Adding to the challenge, property value is strongly related to actual rental income, and while owners don’t mind being soft on rent increases, when they come to me asking them to list their property for sale, they want to sell if for the highest price possible. Having a real estate agent who knows how to market the property to investors will help a lot, but when it comes to investment real estate, if an apartment building has below market rents, it can add up to hundreds-of-thousands of dollars in lost sale value, especially now that there are California statewide rent control laws and sometimes even more restrictive local rent stabilization rules.

Following Successful Business Practices

Adjusting prices to market is just good business practice. It enables property owners to maintain their property for the benefit of everyone. Rent increases should be viewed as a business decision and if you want to keep your rents at market value and assure that your property retains its maximum value, the tenant should view you as a business owner not as a benevolent friend.  

The key to avoiding this is to establish a business-like interpersonal relationship from the get-go. For most of the smaller “mom and pop” housing providers, investment real estate is their side business, not their primary job, so they don’t always approach it with a professional mindset.  

From the beginning, make sure that each interaction with your tenant you are friendly but professional and treat this as a business relationship.

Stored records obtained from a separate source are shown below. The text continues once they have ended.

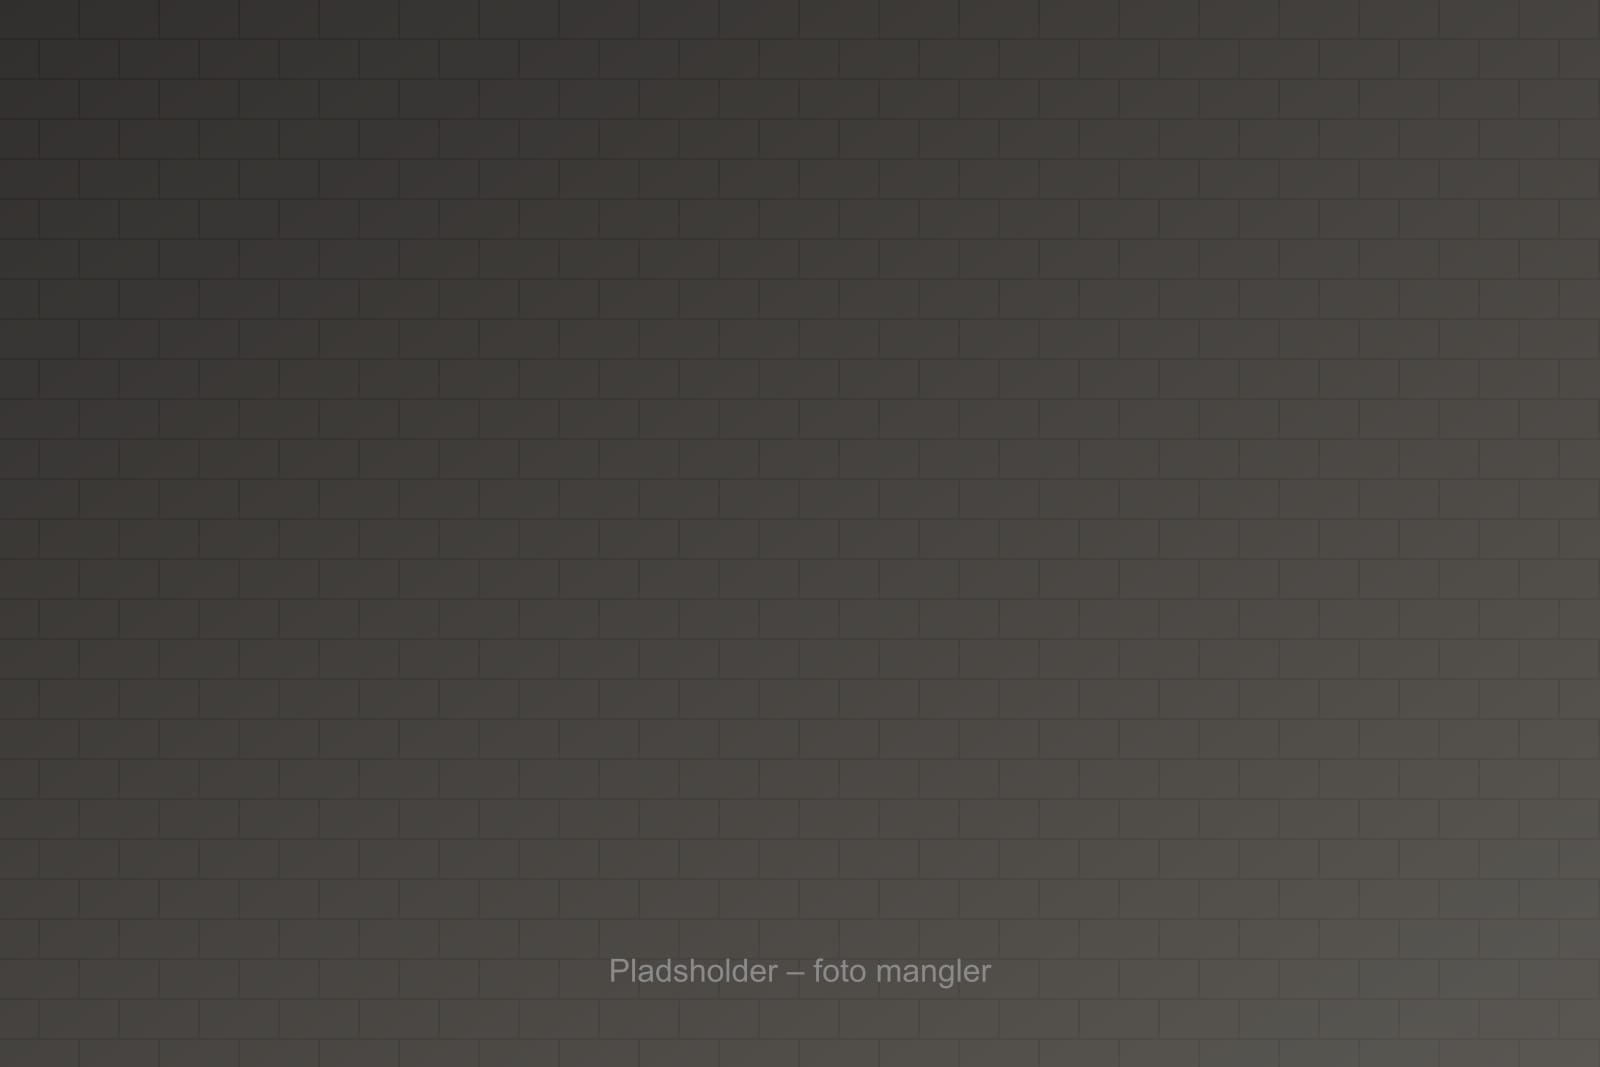
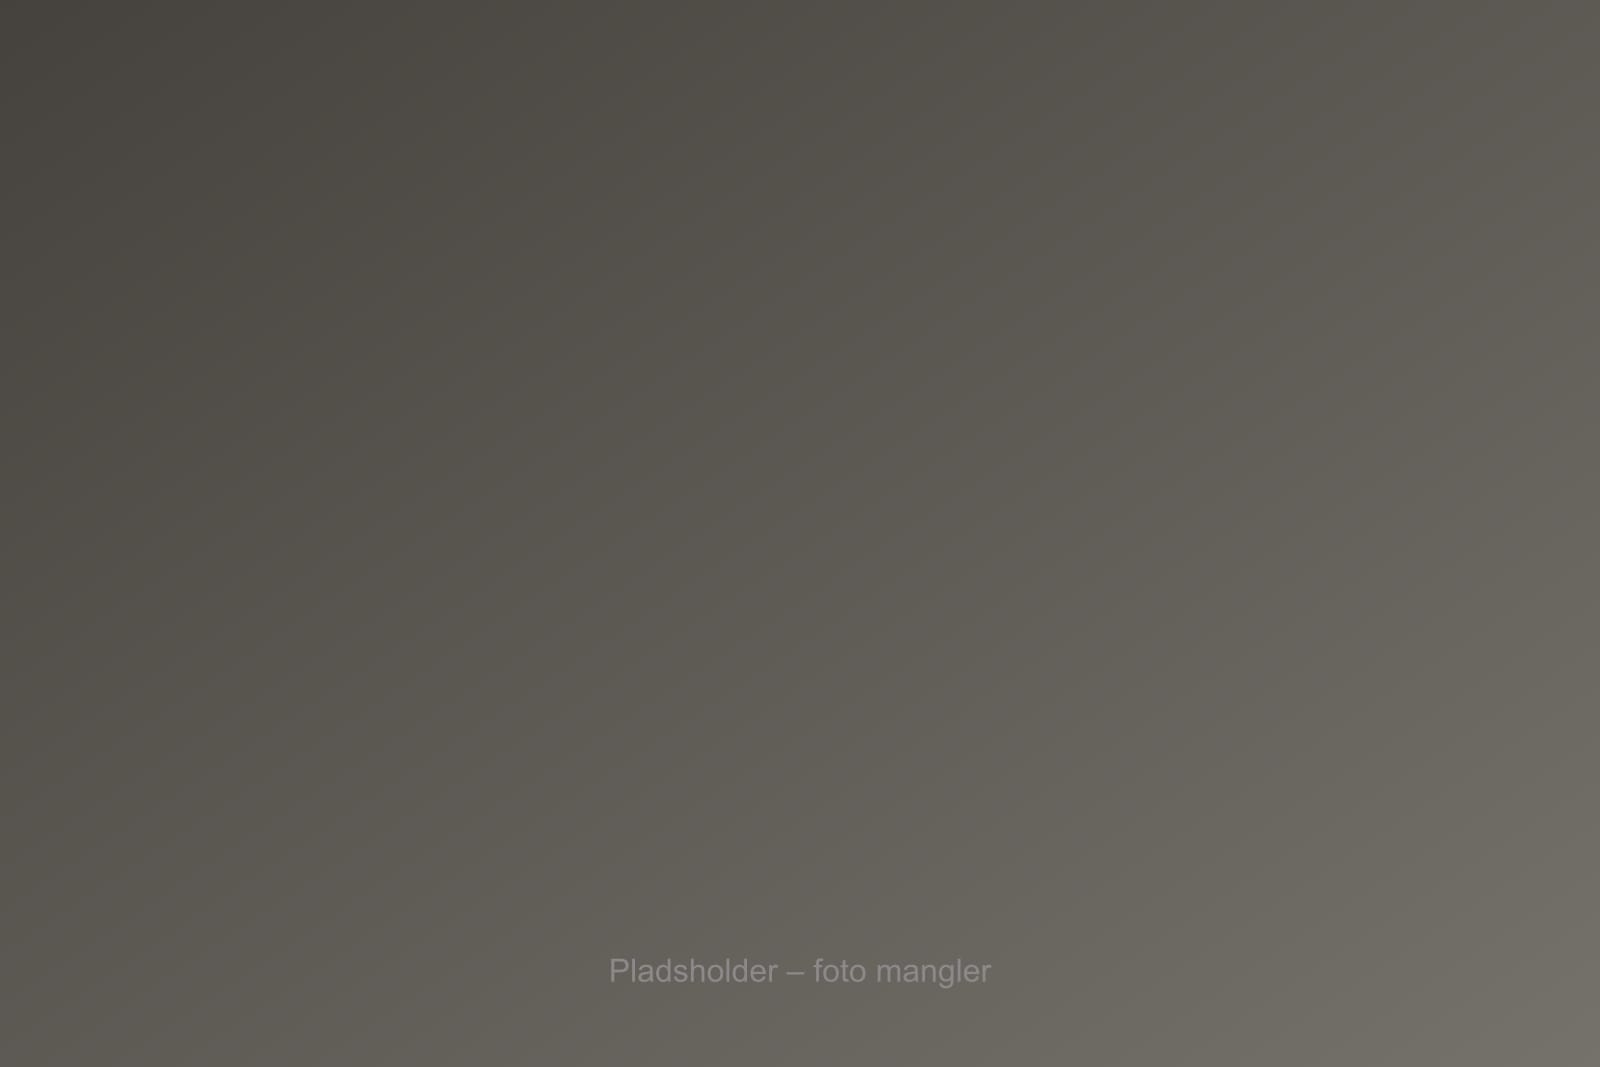
fix: make paving texture visible on low, wide sections (#7)
The diagonal fade left almost nothing visible on short full-width
sections (key figures, contact). Use a horizontal fade that never
reaches zero and raise opacity slightly. Regenerate placeholder
photos without the brick pattern so they don't read as a second
texture.

diff --git a/src/styles/global.css b/src/styles/global.css
@@ -60,7 +60,8 @@ img, svg { display: block; max-width: 100%; height: auto; }
   background: var(--color-bg-inverse);
   color: var(--color-text-inverse);
 }
-/* Paving texture, strongest in the top-right corner and fading out. */
+/* Paving texture: strongest at the right, never fading out completely.
+   Horizontal fade (not diagonal) so low, wide sections still show it. */
 .section--inverse::before {
   content: "";
   position: absolute;
@@ -68,7 +69,7 @@ img, svg { display: block; max-width: 100%; height: auto; }
   z-index: -1;
   background-image: var(--texture-paving);
   opacity: var(--texture-opacity);
-  mask-image: linear-gradient(to bottom left, #000 0%, rgb(0 0 0 / 0.35) 55%, transparent 90%);
+  mask-image: linear-gradient(to left, #000 0%, rgb(0 0 0 / 0.7) 45%, rgb(0 0 0 / 0.35) 100%);
   pointer-events: none;
 }
 /* On black, links are white (red on black fails contrast). */

diff --git a/src/styles/tokens.css b/src/styles/tokens.css
@@ -60,7 +60,7 @@
      Only for --ba-black backgrounds:
      bueforbandt.svg occludes overlapping fans with #131313. */
   --texture-paving: url("../assets/patterns/bueforbandt.svg");
-  --texture-opacity: 0.09;
+  --texture-opacity: 0.12;
 
   /* Motion. One rhythm for the whole site: decisive start, soft landing. */
   --ease-out: cubic-bezier(0.2, 0.7, 0.2, 1);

It’s too easy to get too personally and emotionally involved when you’re dealing with someone’s home. A professional relationship means setting expectations that there are performance and financial expectations in both directions.

Would You Hand a Stranger $500 A Month?

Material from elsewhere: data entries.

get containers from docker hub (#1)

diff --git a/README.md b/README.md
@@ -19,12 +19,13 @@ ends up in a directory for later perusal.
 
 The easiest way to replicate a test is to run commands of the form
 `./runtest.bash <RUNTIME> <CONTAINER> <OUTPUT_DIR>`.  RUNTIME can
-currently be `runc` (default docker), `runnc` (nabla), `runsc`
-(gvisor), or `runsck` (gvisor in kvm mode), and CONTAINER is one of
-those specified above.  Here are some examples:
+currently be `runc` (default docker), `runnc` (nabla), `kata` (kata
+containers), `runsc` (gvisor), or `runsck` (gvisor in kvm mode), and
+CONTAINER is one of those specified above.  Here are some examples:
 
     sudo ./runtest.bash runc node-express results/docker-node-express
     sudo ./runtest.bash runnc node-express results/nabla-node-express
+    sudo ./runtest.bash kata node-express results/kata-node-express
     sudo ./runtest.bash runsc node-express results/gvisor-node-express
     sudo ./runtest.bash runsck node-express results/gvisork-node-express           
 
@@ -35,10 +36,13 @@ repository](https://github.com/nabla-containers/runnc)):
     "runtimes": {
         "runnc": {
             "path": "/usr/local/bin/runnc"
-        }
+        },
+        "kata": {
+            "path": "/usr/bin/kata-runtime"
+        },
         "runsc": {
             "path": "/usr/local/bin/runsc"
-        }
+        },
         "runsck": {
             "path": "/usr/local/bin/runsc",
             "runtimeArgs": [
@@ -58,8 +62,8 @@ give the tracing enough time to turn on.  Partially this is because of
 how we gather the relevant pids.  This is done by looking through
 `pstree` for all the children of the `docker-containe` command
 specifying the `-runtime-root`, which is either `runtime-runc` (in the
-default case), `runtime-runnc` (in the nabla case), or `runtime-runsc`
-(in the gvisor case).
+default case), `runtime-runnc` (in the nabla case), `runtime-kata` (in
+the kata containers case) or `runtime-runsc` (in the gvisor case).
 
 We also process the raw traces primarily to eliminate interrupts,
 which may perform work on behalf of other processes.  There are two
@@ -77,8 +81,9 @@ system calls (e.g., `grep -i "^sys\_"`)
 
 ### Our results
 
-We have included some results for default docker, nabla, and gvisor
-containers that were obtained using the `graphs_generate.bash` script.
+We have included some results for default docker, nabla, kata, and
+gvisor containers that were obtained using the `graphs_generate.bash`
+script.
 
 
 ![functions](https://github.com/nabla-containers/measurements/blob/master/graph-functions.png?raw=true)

I often ask clients who feel uncomfortable with the idea of raising the rent every year, “Would you walk down the street and hand $100-$500 to a stranger every month, or would you rather have that money so that you can reach your personal financial goals or to be able to help your family?” When you don’t keep the rent at market value, you’re not only giving money away, you’re actually damaging your relationship with your tenant and devaluing your property. You’re confusing the housing provider’s professional relationship with a one-sided personal relationship and limiting your ability to re-invest in the upkeep of the property.

Many of us have learned the hard way that the quickest way to lose a friend is to lend them money and then expect it back. With the same irony, below market rent doesn’t buy you consideration when you one-day need to raise it.  When you raise the rent on people with whom you’ve established a friendship, they usually take it very personally which I’ve seen lead to vindictive damage to the property, anger towards the property owner and they leave under very hostile circumstances creating a lot of stress for everyone involved. It’s a scenario I’ve seen far too often, but it’s avoidable.

Better For Everyone

To maintain a respectful and mutually beneficial relationship with your tenant and maintain your property value, keep the relationship professional and keep the rents at market value.

Do you have any horror stories of tenants who took it negatively when you raised the rent, or tips related to the topic? I would love to hear from you.

  

For questions or comments, I can be reached by phone at 714.330.9999, by email at [email protected] or visit my website at www.InvestingInTheOC.com.  Mercedes Shaffer is a realtor with Pacific Sotheby’s International Realty and specializes in multifamily investment real estate and 1031 Exchanges.  If you’re thinking of buying or selling, or you would like a free investment property financial analysis contact me!  DRE 02114448